(Itemized modification records)
* * *
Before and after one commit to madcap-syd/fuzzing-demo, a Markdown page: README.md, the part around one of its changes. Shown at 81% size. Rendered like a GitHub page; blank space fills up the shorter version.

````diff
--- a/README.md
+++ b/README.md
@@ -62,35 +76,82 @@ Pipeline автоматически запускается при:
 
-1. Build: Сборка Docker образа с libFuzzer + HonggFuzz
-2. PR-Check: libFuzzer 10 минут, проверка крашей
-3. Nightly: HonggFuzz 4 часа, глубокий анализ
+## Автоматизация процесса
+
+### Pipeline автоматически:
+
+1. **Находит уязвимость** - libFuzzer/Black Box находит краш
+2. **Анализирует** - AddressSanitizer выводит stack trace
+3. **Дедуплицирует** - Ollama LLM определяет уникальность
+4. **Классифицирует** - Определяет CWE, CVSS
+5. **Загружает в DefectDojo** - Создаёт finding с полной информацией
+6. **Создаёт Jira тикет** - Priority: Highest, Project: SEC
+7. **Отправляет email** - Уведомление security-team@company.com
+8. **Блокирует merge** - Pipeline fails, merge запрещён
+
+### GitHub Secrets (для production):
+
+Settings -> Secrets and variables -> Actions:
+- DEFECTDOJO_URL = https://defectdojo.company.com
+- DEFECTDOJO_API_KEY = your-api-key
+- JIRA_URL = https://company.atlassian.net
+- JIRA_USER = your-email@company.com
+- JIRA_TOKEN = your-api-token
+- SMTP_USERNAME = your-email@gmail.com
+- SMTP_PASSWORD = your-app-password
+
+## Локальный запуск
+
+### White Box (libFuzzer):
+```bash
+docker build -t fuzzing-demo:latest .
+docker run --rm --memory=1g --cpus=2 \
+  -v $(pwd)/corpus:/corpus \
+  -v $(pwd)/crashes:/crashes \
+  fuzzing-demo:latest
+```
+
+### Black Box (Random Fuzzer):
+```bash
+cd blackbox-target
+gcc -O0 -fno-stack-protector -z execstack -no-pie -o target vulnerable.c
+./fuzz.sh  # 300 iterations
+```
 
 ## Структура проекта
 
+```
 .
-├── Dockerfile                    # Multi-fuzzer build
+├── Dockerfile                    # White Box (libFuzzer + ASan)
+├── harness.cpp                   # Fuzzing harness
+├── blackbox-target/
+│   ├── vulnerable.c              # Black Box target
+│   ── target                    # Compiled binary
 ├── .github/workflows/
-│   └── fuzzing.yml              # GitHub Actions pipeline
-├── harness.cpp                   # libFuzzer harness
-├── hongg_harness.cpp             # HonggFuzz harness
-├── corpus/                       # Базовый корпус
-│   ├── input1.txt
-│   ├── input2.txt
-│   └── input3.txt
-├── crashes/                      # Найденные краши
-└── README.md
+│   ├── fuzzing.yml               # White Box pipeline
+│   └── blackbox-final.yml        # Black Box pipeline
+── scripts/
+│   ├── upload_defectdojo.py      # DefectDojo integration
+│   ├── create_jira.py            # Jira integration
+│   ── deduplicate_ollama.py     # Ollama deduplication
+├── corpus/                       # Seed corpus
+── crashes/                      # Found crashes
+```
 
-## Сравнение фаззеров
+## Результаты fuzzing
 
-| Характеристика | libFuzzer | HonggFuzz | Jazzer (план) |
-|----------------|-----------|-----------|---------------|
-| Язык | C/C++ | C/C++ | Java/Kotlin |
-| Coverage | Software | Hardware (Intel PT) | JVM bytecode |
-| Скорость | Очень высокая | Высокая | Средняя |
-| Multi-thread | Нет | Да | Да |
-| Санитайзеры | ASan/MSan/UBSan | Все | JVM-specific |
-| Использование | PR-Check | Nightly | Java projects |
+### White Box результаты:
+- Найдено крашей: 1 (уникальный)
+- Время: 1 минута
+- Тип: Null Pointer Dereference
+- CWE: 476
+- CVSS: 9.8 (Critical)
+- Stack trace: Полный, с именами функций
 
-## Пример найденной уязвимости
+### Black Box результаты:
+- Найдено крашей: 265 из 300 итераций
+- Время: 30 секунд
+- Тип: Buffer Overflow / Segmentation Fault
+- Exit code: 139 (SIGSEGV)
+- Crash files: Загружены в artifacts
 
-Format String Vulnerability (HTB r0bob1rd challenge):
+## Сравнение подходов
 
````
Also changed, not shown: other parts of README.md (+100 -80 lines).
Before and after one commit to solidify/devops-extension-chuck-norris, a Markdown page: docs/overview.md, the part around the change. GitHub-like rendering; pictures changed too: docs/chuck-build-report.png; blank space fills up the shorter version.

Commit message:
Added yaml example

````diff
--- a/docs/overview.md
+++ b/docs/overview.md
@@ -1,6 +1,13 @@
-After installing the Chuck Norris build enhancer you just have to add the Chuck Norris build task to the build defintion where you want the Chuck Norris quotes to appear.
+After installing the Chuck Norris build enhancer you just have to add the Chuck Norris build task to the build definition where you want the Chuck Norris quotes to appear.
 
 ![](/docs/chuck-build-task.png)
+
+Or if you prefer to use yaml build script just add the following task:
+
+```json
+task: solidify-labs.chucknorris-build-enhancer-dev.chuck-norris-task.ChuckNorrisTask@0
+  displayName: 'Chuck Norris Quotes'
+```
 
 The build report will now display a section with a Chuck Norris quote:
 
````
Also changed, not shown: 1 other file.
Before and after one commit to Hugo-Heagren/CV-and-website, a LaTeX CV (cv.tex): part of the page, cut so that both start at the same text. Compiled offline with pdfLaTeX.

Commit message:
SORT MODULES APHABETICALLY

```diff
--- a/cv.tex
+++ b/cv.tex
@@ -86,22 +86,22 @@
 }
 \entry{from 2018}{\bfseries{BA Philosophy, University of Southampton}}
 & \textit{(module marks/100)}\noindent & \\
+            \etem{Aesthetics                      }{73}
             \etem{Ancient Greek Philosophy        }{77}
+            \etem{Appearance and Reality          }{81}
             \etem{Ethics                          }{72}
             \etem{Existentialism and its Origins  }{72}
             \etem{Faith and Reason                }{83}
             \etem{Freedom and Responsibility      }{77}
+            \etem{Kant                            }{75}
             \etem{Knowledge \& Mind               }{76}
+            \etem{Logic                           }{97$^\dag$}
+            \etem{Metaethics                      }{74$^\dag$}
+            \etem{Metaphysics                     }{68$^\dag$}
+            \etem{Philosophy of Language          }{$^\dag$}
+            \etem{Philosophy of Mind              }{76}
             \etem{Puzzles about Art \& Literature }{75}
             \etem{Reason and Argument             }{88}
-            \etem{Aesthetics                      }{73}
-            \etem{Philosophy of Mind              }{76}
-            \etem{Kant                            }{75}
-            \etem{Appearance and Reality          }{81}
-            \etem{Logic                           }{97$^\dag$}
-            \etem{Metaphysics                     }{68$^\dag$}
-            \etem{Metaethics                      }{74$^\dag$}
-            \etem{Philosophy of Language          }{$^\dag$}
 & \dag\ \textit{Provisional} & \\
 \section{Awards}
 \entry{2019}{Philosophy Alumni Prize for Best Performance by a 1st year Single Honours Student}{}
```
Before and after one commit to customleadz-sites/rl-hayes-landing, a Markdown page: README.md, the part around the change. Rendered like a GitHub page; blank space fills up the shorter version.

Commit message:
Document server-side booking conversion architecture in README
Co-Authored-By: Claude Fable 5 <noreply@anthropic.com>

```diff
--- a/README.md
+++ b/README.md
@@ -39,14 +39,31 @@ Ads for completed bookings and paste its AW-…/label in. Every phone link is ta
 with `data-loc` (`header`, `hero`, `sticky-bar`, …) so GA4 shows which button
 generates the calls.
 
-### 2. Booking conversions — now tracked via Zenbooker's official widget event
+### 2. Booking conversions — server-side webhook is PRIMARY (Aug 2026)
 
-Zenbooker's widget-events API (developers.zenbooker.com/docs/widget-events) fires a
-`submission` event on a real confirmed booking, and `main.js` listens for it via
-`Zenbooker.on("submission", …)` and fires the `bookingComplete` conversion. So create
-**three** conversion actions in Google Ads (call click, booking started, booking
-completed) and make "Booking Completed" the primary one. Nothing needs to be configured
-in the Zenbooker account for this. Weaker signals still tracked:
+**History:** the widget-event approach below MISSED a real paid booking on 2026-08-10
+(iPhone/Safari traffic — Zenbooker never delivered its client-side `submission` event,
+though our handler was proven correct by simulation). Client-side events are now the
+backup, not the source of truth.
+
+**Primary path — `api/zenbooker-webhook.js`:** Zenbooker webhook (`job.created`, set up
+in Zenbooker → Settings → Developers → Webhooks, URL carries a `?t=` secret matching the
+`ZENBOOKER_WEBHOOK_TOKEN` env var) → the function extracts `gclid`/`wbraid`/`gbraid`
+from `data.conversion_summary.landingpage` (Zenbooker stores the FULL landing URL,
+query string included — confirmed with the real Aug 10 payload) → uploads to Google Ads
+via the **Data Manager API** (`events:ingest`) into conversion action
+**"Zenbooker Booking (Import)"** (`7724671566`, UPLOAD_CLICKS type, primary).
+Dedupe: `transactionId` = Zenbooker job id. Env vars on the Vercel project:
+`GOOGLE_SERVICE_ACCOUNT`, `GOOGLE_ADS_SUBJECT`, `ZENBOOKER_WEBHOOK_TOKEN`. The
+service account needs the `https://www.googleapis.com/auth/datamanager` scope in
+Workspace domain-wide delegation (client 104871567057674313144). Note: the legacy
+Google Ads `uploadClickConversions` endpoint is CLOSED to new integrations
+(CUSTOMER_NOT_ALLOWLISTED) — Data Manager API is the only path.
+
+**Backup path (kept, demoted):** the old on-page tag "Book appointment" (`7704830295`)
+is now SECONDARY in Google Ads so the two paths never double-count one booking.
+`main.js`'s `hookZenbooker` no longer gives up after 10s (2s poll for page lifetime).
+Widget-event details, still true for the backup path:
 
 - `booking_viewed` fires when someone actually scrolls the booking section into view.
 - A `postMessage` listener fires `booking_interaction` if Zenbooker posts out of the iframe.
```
* * *
◆ What you have to do
Copy each line of the data that contains the word "Before", leaving the other lines out.

◆ Output below
Before and after one commit to madcap-syd/fuzzing-demo, a Markdown page: README.md, the part around one of its changes. Shown at 81% size. Rendered like a GitHub page; blank space fills up the shorter version.
Before and after one commit to solidify/devops-extension-chuck-norris, a Markdown page: docs/overview.md, the part around the change. GitHub-like rendering; pictures changed too: docs/chuck-build-report.png; blank space fills up the shorter version.
Before and after one commit to Hugo-Heagren/CV-and-website, a LaTeX CV (cv.tex): part of the page, cut so that both start at the same text. Compiled offline with pdfLaTeX.
Before and after one commit to customleadz-sites/rl-hayes-landing, a Markdown page: README.md, the part around the change. Rendered like a GitHub page; blank space fills up the shorter version.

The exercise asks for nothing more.